EXTRACTED INFORMATION:

┌────────

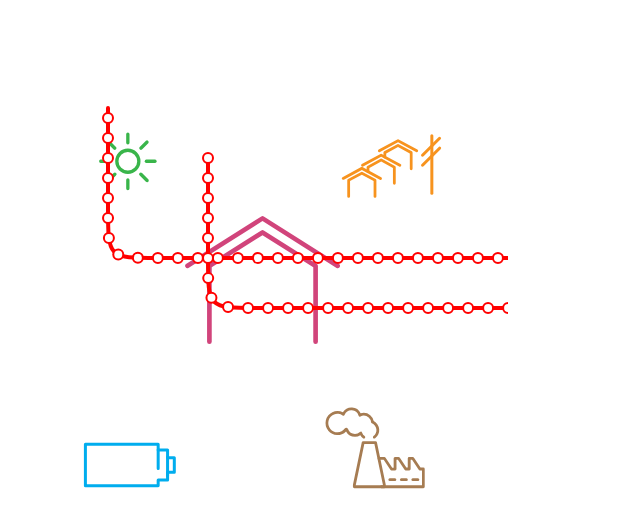
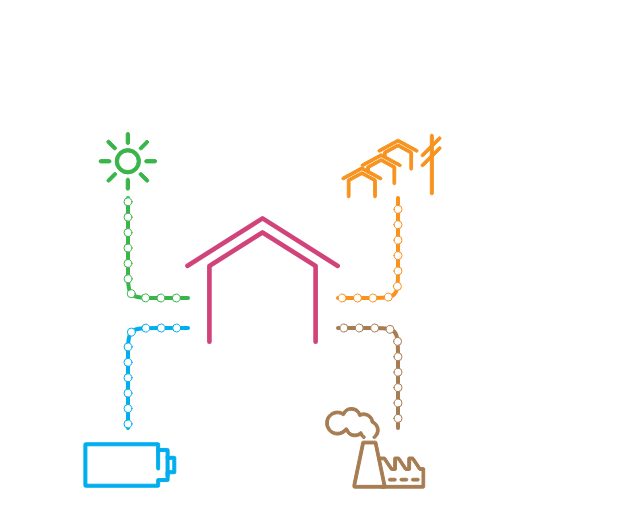
Before and after one commit to amilsil/d3test, a website: page index.html in a window 1280 px wide. Shown: the whole page, without its empty margins (0-640 px from the left). Drawn offline with nearby package versions, Linux system fonts and the light colour scheme.

Commit message:
Arrows Per Icon & Flow

```diff
--- a/stacked.js
+++ b/stacked.js
@@ -76,7 +76,7 @@ function renderCommunity() {
     icon1Group.append("path")
         .attr("d", "M403.21,162.16a1.39,1.39,0,0,1-1.39-1.39V145.44L390,139l-11.78,6.41V149a1.39,1.39,0,0,1-2.78,0v-4.41a1.39,1.39,0,0,1,.73-1.22l13.17-7.17a1.4,1.4,0,0,1,1.33,0l13.17,7.17a1.39,1.39,0,0,1,.73,1.22v16.16A1.39,1.39,0,0,1,403.21,162.16Z");
     icon1Group.append("path")
-        .attr("d", "M371.35,144.19a1.39,1.39,0,0,1-.67-2.61l18.68-10.16a1.4,1.4,0,0,1,1.33,0l18.68,10.16a1.39,1.39,0,1,1-1.33,2.44l-18-9.8L372,144A1.38,1.38,0,0,1,371.35,144.19Z"    );
+        .attr("d", "M371.35,144.19a1.39,1.39,0,0,1-.67-2.61l18.68-10.16a1.4,1.4,0,0,1,1.33,0l18.68,10.16a1.39,1.39,0,1,1-1.33,2.44l-18-9.8L372,144A1.38,1.38,0,0,1,371.35,144.19Z");
     icon1Group.append("path")
         .attr("d", "M423.84,186.81a1.5,1.5,0,0,1-1.5-1.5V127.69a1.5,1.5,0,0,1,3,0v57.62A1.5,1.5,0,0,1,423.84,186.81Z");
     icon1Group.append("path")
@@ -86,7 +86,7 @@ function renderCommunity() {
 }
 
 var timeTakenPerPixel = 20;
-var gap = 20;
+var gap = 15;
 
 function renderOneFlow(group, path, speed, reverse) {
 
@@ -116,54 +116,79 @@ function renderOneFlow(group, path, speed, reverse) {
 
     var length = path.node().getTotalLength();
     var noOfArrows = parseInt(length / gap);
-    var timeTakenPerPixel = gap * 10 / speed;
+    var timeTakenPerPixel = 1000 / speed;
     var duration = length * timeTakenPerPixel;
 
     var circleSel = group.selectAll("circle")
         .data(d3.range(0, noOfArrows))
         .enter()
         .append("circle")
-        .attr("r", 5)
-        .attr("fill", "white")
-        .attr("stroke", "red")
-        .attr("stroke-width", "2")
-        .attr("stroke-linecap", "round");
+        .attr("r", 4)
+        .classed("circle", true);
 
     transition();
 }
 
+function renderSolarFlow(speed) {
+    var solarFlowGroup = svg.append('g')
+        .attr('transform', 'translate(120, 190)')
+        .classed('solar', true)
+        .classed('flow', true);
+
+    var solarFlow = solarFlowGroup.append('path')
+        .attr('d', 'M 0 0, V 70, C 0 100, 0 100, 30 100, H 60')
+
+    renderOneFlow(solarFlowGroup, solarFlow, speed);
+}
+
+function renderBatteryFlow(speed, reverse) {
+    var group = svg.append('g')
+        .attr('transform', 'translate(120, 420) scale(1, -1)')
+        .classed('battery', true)
+        .classed('flow', true);
+
+    var flow = group.append('path')
+        .attr('d', 'M 0 0, V 70, C 0 100, 0 100, 30 100, H 60')
+
+    renderOneFlow(group, flow, 30, speed, reverse);
+}
+
+function renderExportFlow(speed) {
+    var group = svg.append('g')
+        .attr('transform', 'translate(390,190) scale(-1,1)')
+        .classed('community', true)
+        .classed('flow', true);
+
+    var flow = group.append('path')
+        .attr('d', 'M 0 0, V 70, C 0 100, 0 100, 30 100, H 60')
+
+    renderOneFlow(group, flow, speed);
+}
+
+function renderGridFlow(speed) {
+    var group = svg.append('g')
+        .attr('transform', 'translate(390,420) scale(-1,-1)')
+        .classed('minigrid', true)
+        .classed('flow', true);
+
+    var flow = group.append('path')
+        .attr('d', 'M 0 0, V 70, C 0 100, 0 100, 30 100, H 60')
+
+    renderOneFlow(group, flow, speed);
+}
 
 function render() {
 
-    var flow2Group = svg.append("g")
-        .attr("transform", "translate(100,100)");
+    renderMinigrid();
+    renderHouse();
+    renderSolar();
+    renderBattery();
+    renderCommunity();
 
-    var flow2Path = flow2Group.append("path")
-        .attr("d", "M 0 0, V 100, C 0 150, 0 150, 50 150, H 400")
-        .attr("fill", "none")
-        .attr("stroke", "red")
-        .attr("stroke-width", "4")
-        .attr("stroke-linecap", "round");
-
-    renderOneFlow(flow2Group, flow2Path, 10);
-
-
-    var flow2Group = svg.append("g")
-        .attr("transform", "translate(200,150)");
-
-    var flow2Path = flow2Group.append("path")
-        .attr("d", "M 0 0, V 100, C 0 150, 0 150, 50 150, H 400")
-        .attr("fill", "none")
-        .attr("stroke", "red")
-        .attr("stroke-width", "4")
-        .attr("stroke-linecap", "round");
-
-    renderOneFlow(flow2Group, flow2Path, 20, true);
+    renderSolarFlow(10);
+    renderBatteryFlow(20, true);
+    renderExportFlow(30);
+    renderGridFlow(5);
 }
 
-renderMinigrid();
-renderHouse();
-renderSolar();
-renderBattery();
-renderCommunity();
 render();
--- a/style.css
+++ b/style.css
@@ -1,23 +1,40 @@
 .solar {
     fill: #39b54a;
+    stroke: #39b54a;
 }
 
 .battery {
     fill: #00adee;
+    stroke: #00adee;
 }
 
 .minigrid {
     fill: #a67c52;
+    stroke: #a67c52;
 }
 
 .inactive-flow {
     fill: #bbbbbb;
+    stroke: #bbbbbb;
 }
 
 .community {
     fill: #f7931e;
+    stroke: #f7931e;
 }
 
 .house {
     fill: #d1447b;
 }
+
+.flow {
+    fill: none;
+    stroke-width: 4;
+    stroke-linecap: round;
+}
+
+.circle {
+    fill: #fff;
+    stroke-width: 1;
+    stroke-linecap: round;
+}
```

└────────

WORK ITEM:
In the lines above, find the word "renderCommunity" and copy each line that contains it.

RESULT FOR THIS EXERCISE:
@@ -76,7 +76,7 @@ function renderCommunity() {
@@ -86,7 +86,7 @@ function renderCommunity() {
+    renderCommunity();
-renderCommunity();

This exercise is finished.